WORK INSTRUCTIONS:
For each line below that contains the string "User", copy that line.

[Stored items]
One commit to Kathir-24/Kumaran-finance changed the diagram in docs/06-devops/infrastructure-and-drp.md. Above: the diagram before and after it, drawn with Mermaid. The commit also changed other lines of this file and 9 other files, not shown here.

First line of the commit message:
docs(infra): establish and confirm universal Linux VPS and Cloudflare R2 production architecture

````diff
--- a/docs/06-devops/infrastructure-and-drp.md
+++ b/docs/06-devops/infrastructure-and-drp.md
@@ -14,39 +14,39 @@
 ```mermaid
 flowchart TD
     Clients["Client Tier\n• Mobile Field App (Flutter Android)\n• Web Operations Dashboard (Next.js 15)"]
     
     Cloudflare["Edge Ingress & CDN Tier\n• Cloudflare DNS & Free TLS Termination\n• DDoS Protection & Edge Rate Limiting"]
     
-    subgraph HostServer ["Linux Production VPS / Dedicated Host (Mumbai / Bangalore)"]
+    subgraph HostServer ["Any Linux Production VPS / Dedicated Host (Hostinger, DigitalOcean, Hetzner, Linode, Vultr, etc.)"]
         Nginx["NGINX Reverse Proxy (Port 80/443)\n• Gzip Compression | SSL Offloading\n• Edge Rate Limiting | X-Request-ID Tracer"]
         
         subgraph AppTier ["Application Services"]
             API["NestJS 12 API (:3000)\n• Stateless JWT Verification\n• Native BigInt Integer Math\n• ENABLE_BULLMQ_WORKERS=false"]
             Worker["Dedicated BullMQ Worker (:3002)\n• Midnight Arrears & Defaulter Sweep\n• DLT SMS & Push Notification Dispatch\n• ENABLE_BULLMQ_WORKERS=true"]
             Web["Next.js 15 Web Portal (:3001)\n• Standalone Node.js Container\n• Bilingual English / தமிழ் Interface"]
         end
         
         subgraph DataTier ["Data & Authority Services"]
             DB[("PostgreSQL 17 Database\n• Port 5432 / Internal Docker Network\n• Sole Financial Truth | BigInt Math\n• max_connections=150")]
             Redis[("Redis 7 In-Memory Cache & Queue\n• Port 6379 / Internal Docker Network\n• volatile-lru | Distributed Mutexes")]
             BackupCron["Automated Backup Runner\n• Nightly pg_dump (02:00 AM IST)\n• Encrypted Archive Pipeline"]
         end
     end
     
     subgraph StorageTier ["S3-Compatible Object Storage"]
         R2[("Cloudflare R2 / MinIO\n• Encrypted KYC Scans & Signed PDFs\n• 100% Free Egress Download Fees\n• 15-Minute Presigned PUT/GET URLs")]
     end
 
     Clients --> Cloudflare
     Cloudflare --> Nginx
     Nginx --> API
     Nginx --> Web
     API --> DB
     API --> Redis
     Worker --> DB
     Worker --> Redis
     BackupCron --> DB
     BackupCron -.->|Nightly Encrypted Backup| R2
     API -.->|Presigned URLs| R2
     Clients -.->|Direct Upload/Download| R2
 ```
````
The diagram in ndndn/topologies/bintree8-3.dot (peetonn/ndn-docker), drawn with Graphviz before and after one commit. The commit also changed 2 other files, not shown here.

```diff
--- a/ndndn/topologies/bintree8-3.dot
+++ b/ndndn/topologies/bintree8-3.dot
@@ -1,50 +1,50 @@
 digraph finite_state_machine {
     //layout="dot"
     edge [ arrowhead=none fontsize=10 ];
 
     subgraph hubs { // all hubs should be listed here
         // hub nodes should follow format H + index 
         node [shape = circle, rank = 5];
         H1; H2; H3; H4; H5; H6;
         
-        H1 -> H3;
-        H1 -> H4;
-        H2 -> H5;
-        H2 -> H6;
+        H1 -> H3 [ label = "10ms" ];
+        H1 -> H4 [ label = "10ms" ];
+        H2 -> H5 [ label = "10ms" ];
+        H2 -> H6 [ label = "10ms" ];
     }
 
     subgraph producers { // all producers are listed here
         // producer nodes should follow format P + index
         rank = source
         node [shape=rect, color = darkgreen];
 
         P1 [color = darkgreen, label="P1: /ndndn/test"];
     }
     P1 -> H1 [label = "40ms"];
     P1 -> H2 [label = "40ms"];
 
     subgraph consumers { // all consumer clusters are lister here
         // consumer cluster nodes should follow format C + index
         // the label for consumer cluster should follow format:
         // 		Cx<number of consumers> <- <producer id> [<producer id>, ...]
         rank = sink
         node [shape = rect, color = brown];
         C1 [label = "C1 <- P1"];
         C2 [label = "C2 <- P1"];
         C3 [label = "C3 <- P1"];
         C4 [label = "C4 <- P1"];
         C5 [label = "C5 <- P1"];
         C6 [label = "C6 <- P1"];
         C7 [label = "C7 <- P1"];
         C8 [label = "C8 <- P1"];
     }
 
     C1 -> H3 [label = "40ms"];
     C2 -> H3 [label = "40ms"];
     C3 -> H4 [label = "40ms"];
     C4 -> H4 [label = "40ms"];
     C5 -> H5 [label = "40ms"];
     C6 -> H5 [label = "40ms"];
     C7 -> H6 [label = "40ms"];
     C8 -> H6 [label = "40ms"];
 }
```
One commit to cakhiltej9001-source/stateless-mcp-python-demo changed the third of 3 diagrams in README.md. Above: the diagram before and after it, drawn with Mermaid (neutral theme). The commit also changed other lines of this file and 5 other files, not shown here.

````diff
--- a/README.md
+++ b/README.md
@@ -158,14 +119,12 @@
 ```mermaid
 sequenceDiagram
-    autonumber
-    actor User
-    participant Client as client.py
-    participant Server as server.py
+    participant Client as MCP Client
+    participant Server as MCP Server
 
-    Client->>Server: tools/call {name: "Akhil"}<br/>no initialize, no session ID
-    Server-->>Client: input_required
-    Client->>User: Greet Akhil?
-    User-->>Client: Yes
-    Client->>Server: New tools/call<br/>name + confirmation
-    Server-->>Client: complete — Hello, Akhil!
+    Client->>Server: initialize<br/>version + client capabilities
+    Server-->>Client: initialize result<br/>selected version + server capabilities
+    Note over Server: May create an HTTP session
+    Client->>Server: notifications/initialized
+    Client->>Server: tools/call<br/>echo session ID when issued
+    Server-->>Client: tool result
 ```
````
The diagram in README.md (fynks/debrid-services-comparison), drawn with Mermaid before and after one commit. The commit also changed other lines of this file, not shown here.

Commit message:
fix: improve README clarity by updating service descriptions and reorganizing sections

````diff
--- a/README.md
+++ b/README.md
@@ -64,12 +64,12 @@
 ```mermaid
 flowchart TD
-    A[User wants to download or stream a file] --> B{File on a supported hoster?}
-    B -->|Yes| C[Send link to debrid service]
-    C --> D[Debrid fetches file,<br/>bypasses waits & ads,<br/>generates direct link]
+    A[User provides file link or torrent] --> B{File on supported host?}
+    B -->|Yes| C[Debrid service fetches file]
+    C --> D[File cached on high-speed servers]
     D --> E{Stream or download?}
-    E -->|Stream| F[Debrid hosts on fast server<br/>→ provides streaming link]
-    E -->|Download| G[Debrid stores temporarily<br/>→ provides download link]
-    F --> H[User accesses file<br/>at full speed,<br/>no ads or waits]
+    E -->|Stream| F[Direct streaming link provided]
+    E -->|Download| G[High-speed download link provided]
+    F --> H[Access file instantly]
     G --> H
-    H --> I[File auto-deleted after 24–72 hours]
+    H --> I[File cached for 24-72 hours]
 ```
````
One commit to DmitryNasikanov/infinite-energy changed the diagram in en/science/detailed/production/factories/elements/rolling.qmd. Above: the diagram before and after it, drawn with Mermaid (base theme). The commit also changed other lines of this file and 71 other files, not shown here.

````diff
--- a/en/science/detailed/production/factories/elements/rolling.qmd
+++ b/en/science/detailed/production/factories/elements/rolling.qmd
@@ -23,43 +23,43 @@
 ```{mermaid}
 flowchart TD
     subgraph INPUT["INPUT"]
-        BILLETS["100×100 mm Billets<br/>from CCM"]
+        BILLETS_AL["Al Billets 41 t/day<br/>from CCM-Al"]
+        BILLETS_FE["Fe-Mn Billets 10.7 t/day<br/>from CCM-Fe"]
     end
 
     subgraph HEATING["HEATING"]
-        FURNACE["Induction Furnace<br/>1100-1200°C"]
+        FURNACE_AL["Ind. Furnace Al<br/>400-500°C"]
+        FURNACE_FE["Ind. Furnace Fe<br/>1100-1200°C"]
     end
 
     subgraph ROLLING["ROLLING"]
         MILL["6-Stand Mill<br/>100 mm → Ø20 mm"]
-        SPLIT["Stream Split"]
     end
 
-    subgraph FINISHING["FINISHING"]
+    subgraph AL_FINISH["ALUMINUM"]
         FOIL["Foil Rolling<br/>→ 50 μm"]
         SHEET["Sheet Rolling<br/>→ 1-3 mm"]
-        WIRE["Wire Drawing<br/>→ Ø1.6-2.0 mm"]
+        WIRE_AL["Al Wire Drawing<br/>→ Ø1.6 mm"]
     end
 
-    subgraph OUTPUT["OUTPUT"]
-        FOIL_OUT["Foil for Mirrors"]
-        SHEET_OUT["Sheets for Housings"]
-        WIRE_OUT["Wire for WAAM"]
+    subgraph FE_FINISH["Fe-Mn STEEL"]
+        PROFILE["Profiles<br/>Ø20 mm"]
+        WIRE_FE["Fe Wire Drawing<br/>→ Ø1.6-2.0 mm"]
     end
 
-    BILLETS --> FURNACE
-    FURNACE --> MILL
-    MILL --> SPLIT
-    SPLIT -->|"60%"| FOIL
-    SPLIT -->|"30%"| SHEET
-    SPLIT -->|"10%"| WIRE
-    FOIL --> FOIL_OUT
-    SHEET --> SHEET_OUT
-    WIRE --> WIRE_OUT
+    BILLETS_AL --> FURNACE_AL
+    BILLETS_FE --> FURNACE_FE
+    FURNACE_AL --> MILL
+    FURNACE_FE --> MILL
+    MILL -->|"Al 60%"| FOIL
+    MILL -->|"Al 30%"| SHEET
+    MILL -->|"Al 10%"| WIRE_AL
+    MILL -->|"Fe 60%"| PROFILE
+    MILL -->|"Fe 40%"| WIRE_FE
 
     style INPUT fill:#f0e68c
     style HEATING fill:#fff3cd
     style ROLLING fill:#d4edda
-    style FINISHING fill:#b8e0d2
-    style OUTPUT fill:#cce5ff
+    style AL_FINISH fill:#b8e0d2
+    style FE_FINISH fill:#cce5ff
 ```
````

OUTPUT:
-    actor User
-    Client->>User: Greet Akhil?
-    User-->>Client: Yes
-    A[User wants to download or stream a file] --> B{File on a supported hoster?}
+    A[User provides file link or torrent] --> B{File on supported host?}
-    F --> H[User accesses file<br/>at full speed,<br/>no ads or waits]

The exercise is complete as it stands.